__TASK DESCRIPTION__:
From the first line to the last, retype the records exactly and skip the pictures.

Version comparison data:

--------------------------------

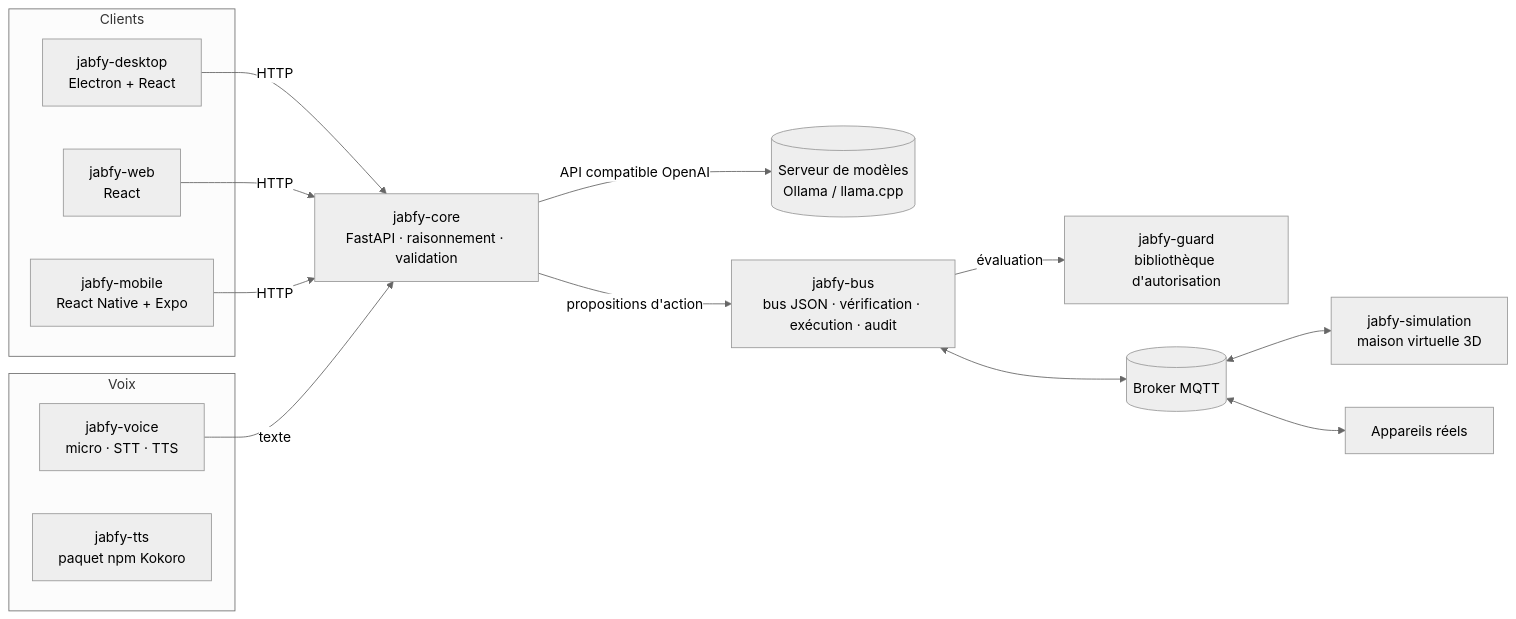
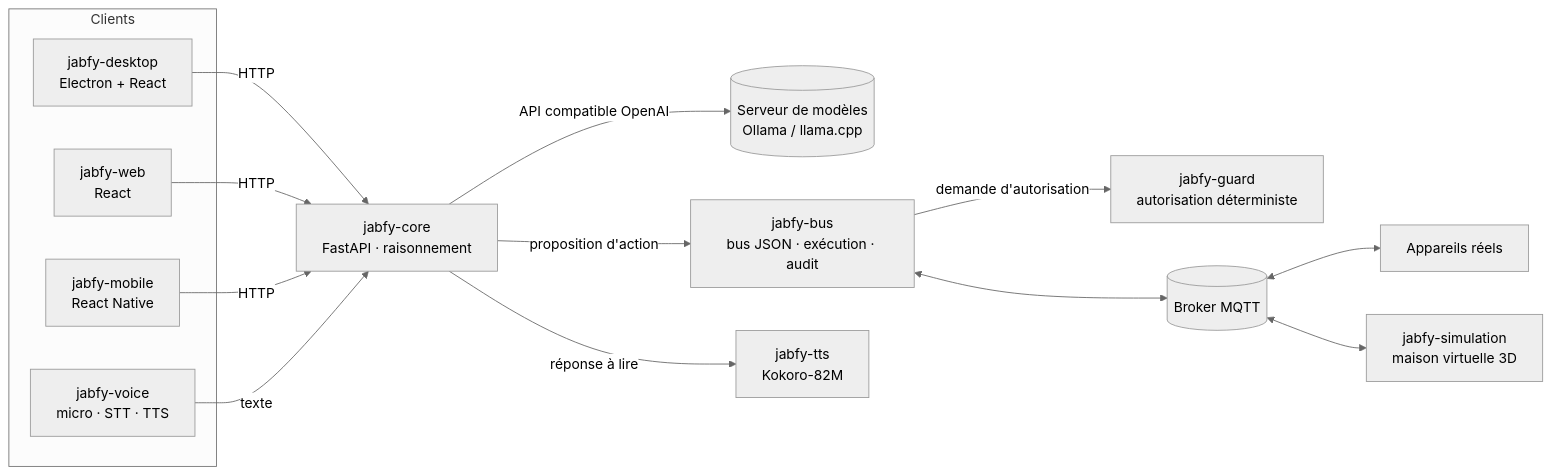
The second of 6 diagrams in documentation/architecture/vue-globale.md (jabfy-corp/jabfy-docs), drawn with Mermaid (neutral theme) before and after one commit. The commit also changed other lines of this file and 45 other files, not shown here.

First line of the commit message:
docs: prepare the 29/10 review: research, architecture, first measurements

````diff
--- a/documentation/architecture/vue-globale.md
+++ b/documentation/architecture/vue-globale.md
@@ -27,30 +27,29 @@
 ```mermaid
 flowchart LR
   subgraph clients[Clients]
     desktop[jabfy-desktop<br/>Electron + React]
     web[jabfy-web<br/>React]
-    mobile[jabfy-mobile<br/>React Native + Expo]
+    mobile[jabfy-mobile<br/>React Native]
+    voice[jabfy-voice<br/>micro · STT · TTS]
   end
-  subgraph voix[Voix]
-    voice[jabfy-voice<br/>micro · STT · TTS]
-    tts[jabfy-tts<br/>paquet npm Kokoro]
-  end
-  core[jabfy-core<br/>FastAPI · raisonnement · validation]
+  core[jabfy-core<br/>FastAPI · raisonnement]
   llm[(Serveur de modèles<br/>Ollama / llama.cpp)]
-  bus[jabfy-bus<br/>bus JSON · vérification · exécution · audit]
-  guard[jabfy-guard<br/>bibliothèque d'autorisation]
+  guard[jabfy-guard<br/>autorisation déterministe]
+  bus[jabfy-bus<br/>bus JSON · exécution · audit]
+  tts[jabfy-tts<br/>Kokoro-82M]
   mqtt[(Broker MQTT)]
+  devices[Appareils réels]
   sim[jabfy-simulation<br/>maison virtuelle 3D]
-  devices[Appareils réels]
 
   desktop -->|HTTP| core
   web -->|HTTP| core
   mobile -->|HTTP| core
   voice -->|texte| core
   core -->|API compatible OpenAI| llm
-  core -->|propositions d'action| bus
-  bus -->|évaluation| guard
+  core -->|réponse à lire| tts
+  core -->|proposition d'action| bus
+  bus -->|demande d'autorisation| guard
   bus <--> mqtt
+  mqtt <--> devices
   mqtt <--> sim
-  mqtt <--> devices
 ```
````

--------------------------------

__ANSWER TO THIS EXERCISE__:
The second of 6 diagrams in documentation/architecture/vue-globale.md (jabfy-corp/jabfy-docs), drawn with Mermaid (neutral theme) before and after one commit. The commit also changed other lines of this file and 45 other files, not shown here.

First line of the commit message:
docs: prepare the 29/10 review: research, architecture, first measurements

````diff
--- a/documentation/architecture/vue-globale.md
+++ b/documentation/architecture/vue-globale.md
@@ -27,30 +27,29 @@
 ```mermaid
 flowchart LR
   subgraph clients[Clients]
     desktop[jabfy-desktop<br/>Electron + React]
     web[jabfy-web<br/>React]
-    mobile[jabfy-mobile<br/>React Native + Expo]
+    mobile[jabfy-mobile<br/>React Native]
+    voice[jabfy-voice<br/>micro · STT · TTS]
   end
-  subgraph voix[Voix]
-    voice[jabfy-voice<br/>micro · STT · TTS]
-    tts[jabfy-tts<br/>paquet npm Kokoro]
-  end
-  core[jabfy-core<br/>FastAPI · raisonnement · validation]
+  core[jabfy-core<br/>FastAPI · raisonnement]
   llm[(Serveur de modèles<br/>Ollama / llama.cpp)]
-  bus[jabfy-bus<br/>bus JSON · vérification · exécution · audit]
-  guard[jabfy-guard<br/>bibliothèque d'autorisation]
+  guard[jabfy-guard<br/>autorisation déterministe]
+  bus[jabfy-bus<br/>bus JSON · exécution · audit]
+  tts[jabfy-tts<br/>Kokoro-82M]
   mqtt[(Broker MQTT)]
+  devices[Appareils réels]
   sim[jabfy-simulation<br/>maison virtuelle 3D]
-  devices[Appareils réels]
 
   desktop -->|HTTP| core
   web -->|HTTP| core
   mobile -->|HTTP| core
   voice -->|texte| core
   core -->|API compatible OpenAI| llm
-  core -->|propositions d'action| bus
-  bus -->|évaluation| guard
+  core -->|réponse à lire| tts
+  core -->|proposition d'action| bus
+  bus -->|demande d'autorisation| guard
   bus <--> mqtt
+  mqtt <--> devices
   mqtt <--> sim
-  mqtt <--> devices
 ```
````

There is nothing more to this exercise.